── Recorded information

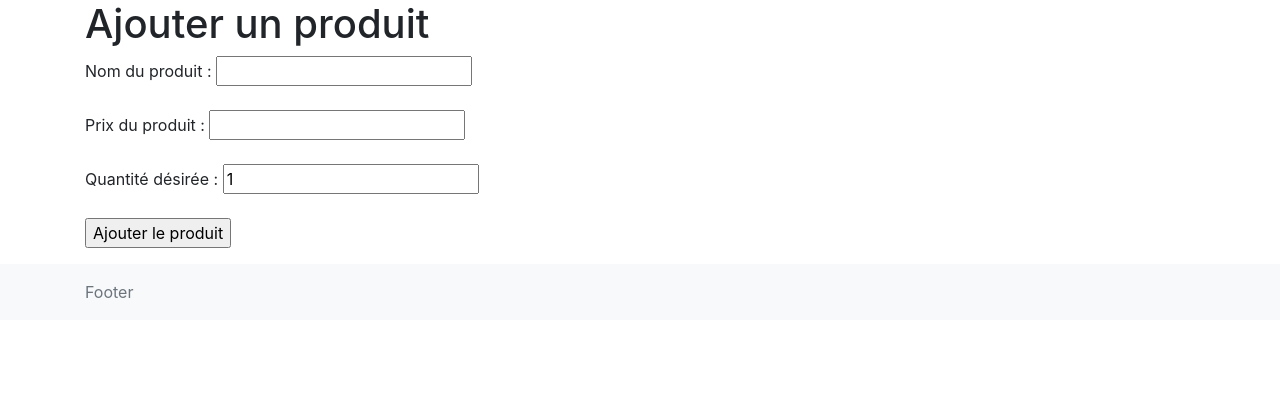
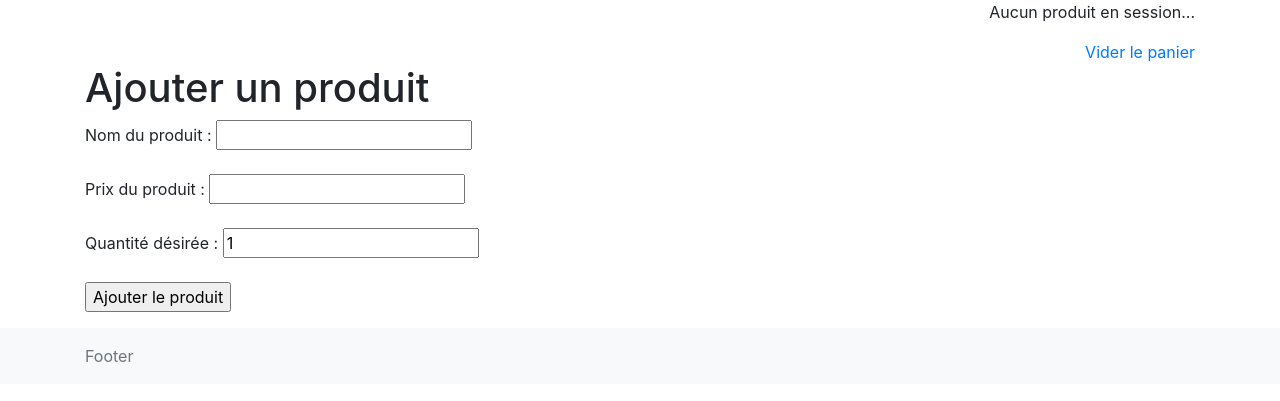
Before and after one commit to AlexisBoulange/e-commerce_PHP, a PHP site: page /index.php in a window 1280 px wide. Shown: the part 56-457 px from the top of the page. Run offline with PHP 8.4, Linux system fonts and the light colour scheme.

Commit message:
Update template.php

```diff
--- a/appli/template.php
+++ b/appli/template.php
@@ -1,3 +1,4 @@
+
 <!DOCTYPE html>
 <html lang="en">
 
@@ -33,12 +34,29 @@
                 </form>
             </div>
         </div>
+
     </nav>
     </header>
 
+    <div class=" container panier">
+        <?php
+        if(!isset($_SESSION['products']) || empty($_SESSION['products'])){
+            echo "<p>Aucun produit en session...</p>";
+        }else{
+            foreach($_SESSION['products'] as $index => $product){
+                echo "<tr>",
+                        "<td>".$product['name']." </td>",
+                        "<td>" . $product['qtt'] . "<a href='addOne.php?ajout=" . $index . "'> Ajouter </a><a href='minusOne.php?moins=" . $index . "'> Enlever </a> <a href='deleteOne.php?retrait=".$index."'>Supprimer</a> </td>",
+                    "</tr><br/>";
+            }
+        }?>
+        <a href="deleteAll.php">Vider le panier</a>
+    </div>
     <div class="container contenu">
     <?= $contenu ?>
+
     </div>
+
 
     <footer class="footer mt-auto py-3 bg-light">
         <div class="container">
```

────

*Instructions for the task*.
Among the lines of the records above, count those holding the string "class", and report only the number.

*Reply*.
4